Cleaning compact discs or cleaning other types of optical discs is sometimes all that is required to make these discs play properly.
The presence of dirt, debris, fingerprints, etc., are often the reasons why CD, DVD, and Blu-ray optical disc media do not function as expected.
The laser light that reads a disc needs to shine through the base of the disc without interference in order to read the information layer deeper into the disc structure. If the laser light beam is disrupted by dirt or other contaminants on the base, then problems are likely to occur.
The effect of debris on discs is greater on higher density formats than on lower density ones. This is because a speck of dirt of the same size will cover more information on higher density formats, where the data spots are smaller and closer together. The image below illustrates this. The pit density or the data density of the three main optical disc formats (CD, DVD, Blu-ray) is represented by the black spots. The red circle represents a speck of dirt.
Therefore, Blu-rays are affected more than DVDs, which are affected more than CDs. To deal with this, DVD and Blu-ray formats have more powerful error detection and correction systems. In addition, Blu-rays have an additional layer on the base of the disc that is designed to repel dust, dirt, and fingerprints.
Fortunately, all that is required in many cases to restore performance is a good cleaning. However, cleaning compact discs needs to be performed properly. If recommended cleaning procedures are not followed then damage to the disc may occur and even more playability or read problems will result.
Cleaning compact disks is fairly simple but depends on the type of contaminant present. For loose dust and debris, use a compressed air duster to blow the contaminants off of the disc.
Note that care should be taken when using this procedure to clean the top of the disc (label side). If there is any label flaking or slight delamination of the top layers, the force of the compressed air will cause the layers to blow off of the disc and ruin it. Debris on the top side of the disc will not interfere will the laser light beam reading the disc, but the removal of the debris will ensure the equipment does not get contaminated.
If the debris cannot be removed with the compressed air, then wiping is required for cleaning compact discs and other optical disc media. Wiping to remove contaminants should only be performed with a soft non abrasive cloth. Some cloths are sold especially for wiping compact discs. An example of these cloths is shown in the photograph below. These wiping cloths are very soft to limit scratching as much as possible and do not leave behind any lint. Use of any other type of cloth such as tissues or paper towels or other fabrics are likely to be too abrasive and lead to scratching of the disc.
When cleaning discs, the wiping should be only as hard as required to remove the debris. The wiping should be in a radial direction starting from the hub and ending at the outer portion of the disc. The wiping should not be in a circular direction. The reason for this is that in case the disc is scratched with wiping, a radial scratch is much less problematic than a circular scratch when it comes to disc performance. This is primarily due to the error correction system associated with optical discs. Circular scratches follow the direction of play. Therefore, this creates many errors in sequence, which is problematic for the error correction system. If a radial scratch is formed, this is more of a random error situation and the error correction system can readily deal with this scenario.

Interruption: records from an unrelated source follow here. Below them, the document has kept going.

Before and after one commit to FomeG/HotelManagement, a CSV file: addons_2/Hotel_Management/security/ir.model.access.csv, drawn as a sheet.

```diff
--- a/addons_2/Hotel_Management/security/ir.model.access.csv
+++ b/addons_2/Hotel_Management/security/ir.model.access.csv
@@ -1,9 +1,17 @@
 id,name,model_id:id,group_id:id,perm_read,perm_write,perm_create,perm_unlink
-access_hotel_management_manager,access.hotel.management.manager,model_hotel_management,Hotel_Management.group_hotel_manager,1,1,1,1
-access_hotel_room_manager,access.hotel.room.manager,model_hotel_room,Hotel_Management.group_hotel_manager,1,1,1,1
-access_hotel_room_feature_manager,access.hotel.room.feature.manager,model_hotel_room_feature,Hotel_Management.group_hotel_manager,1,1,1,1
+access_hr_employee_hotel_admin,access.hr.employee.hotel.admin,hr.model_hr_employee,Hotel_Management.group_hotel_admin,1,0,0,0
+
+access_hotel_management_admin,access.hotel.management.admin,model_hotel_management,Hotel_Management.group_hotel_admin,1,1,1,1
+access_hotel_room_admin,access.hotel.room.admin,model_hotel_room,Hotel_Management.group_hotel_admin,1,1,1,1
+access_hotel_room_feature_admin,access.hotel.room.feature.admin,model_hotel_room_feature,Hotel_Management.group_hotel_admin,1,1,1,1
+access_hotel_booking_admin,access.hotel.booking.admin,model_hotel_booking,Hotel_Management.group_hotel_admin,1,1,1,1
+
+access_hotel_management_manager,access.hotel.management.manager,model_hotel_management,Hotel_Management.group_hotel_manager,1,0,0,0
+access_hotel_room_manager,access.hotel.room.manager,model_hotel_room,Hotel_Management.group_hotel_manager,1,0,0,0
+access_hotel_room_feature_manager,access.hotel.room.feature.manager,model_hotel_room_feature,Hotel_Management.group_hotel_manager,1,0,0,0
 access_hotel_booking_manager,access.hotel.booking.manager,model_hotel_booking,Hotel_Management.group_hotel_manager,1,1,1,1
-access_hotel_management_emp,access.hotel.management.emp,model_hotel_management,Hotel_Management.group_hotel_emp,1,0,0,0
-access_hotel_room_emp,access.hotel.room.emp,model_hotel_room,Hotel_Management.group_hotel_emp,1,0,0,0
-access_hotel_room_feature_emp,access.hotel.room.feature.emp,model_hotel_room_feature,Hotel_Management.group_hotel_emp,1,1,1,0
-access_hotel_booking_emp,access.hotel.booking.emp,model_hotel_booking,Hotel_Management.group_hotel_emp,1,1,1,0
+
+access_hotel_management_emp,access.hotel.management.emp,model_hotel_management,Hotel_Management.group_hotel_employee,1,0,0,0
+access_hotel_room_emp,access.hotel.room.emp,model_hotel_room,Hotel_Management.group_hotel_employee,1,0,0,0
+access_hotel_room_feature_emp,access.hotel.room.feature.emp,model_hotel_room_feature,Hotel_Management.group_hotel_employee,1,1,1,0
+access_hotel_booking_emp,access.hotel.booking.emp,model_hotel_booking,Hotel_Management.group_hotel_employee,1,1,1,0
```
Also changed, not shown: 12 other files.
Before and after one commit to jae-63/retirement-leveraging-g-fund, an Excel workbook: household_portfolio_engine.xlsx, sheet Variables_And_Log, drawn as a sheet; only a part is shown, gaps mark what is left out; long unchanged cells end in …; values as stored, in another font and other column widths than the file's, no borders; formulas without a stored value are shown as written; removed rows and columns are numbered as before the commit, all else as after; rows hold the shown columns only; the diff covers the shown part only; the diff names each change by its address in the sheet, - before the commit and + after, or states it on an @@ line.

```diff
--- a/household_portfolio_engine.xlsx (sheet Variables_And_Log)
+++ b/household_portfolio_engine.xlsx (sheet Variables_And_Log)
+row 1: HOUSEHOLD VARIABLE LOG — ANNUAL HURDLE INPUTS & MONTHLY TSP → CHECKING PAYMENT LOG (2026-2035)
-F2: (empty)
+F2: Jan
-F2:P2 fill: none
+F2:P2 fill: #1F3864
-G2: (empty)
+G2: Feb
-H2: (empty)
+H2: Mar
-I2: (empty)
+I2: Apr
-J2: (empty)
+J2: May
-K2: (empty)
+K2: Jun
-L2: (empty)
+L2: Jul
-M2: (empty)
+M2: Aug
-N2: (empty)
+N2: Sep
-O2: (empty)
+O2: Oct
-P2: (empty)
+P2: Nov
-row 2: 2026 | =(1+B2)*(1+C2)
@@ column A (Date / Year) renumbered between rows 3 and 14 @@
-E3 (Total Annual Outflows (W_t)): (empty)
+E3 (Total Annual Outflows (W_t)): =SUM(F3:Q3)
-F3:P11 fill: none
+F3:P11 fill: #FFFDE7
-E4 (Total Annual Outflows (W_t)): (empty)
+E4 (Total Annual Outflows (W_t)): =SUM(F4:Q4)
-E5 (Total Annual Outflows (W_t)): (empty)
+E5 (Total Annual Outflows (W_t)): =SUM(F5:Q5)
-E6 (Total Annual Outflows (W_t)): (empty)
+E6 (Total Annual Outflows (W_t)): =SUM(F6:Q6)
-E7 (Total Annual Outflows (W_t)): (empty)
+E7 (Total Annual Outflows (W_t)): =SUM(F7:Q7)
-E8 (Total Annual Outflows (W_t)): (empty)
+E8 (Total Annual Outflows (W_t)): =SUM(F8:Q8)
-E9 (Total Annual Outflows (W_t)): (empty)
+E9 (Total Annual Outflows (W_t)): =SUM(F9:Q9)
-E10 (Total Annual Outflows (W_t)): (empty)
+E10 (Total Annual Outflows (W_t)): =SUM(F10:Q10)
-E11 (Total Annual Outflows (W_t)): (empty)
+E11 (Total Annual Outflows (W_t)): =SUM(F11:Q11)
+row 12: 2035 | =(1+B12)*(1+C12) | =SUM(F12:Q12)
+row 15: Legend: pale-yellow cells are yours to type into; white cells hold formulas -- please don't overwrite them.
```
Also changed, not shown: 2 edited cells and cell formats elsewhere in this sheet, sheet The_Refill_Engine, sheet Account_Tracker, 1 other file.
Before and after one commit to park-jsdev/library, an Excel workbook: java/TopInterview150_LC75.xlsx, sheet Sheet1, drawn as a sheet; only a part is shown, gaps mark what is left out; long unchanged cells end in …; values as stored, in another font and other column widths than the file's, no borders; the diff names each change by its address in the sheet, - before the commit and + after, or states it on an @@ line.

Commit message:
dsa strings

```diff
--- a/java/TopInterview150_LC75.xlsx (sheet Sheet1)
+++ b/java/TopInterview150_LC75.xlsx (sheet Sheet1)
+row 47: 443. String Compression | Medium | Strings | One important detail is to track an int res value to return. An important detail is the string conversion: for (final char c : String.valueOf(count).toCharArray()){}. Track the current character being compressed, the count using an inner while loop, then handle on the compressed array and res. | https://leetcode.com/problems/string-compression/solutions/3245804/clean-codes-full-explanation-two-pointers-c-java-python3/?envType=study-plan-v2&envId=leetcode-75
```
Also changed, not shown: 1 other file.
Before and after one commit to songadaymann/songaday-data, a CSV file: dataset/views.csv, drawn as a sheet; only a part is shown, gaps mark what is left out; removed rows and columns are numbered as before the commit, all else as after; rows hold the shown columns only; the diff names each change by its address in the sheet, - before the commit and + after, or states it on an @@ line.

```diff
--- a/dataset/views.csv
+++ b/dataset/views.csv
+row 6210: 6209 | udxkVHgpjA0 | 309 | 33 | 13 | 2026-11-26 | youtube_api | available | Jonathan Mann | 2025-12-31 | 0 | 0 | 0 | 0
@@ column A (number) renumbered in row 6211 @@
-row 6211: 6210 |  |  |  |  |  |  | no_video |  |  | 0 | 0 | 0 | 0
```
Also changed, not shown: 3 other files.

Cleaning discs is often required because of fingerprints on the discs. Fingerprints can be very disruptive to the laser light that reads the disc. Fingerprints may be removed with dry wiping with a soft cloth but this may only spread around the grease and not remove it. A wipe with a wet cloth or soapy wet cloth may be required. After the wiping, the disc surface can be blotted dry with a clean soft cloth and then any lint can be blown off gently with a compressed air duster. Blotting prevents the formation of water spots.
Immersing the disc completely in water for cleaning compact discs should be avoided if possible. However, if there is a lot of greasy dirt/debris on the disc and the disc is intact and not damaged in any way, then immersing the disc in warm soapy water (dish washing liquid is fine) can be used to clean the disc. Once again any wiping should be in a radial direction. Ensure the disc is completely dry before playing it.
DVD formats or digital versatile disc formats started to become available in 1997 with the introduction of the DVD movie disc.
A DVD or CD Wallet and DVD CD album are two methods for storing optical discs. However, are these acceptable and safe methods for disc storage?
CD storage cases or CD jewel cases are the recommended way of storing your CDs or DVDs in order to prevent deterioration.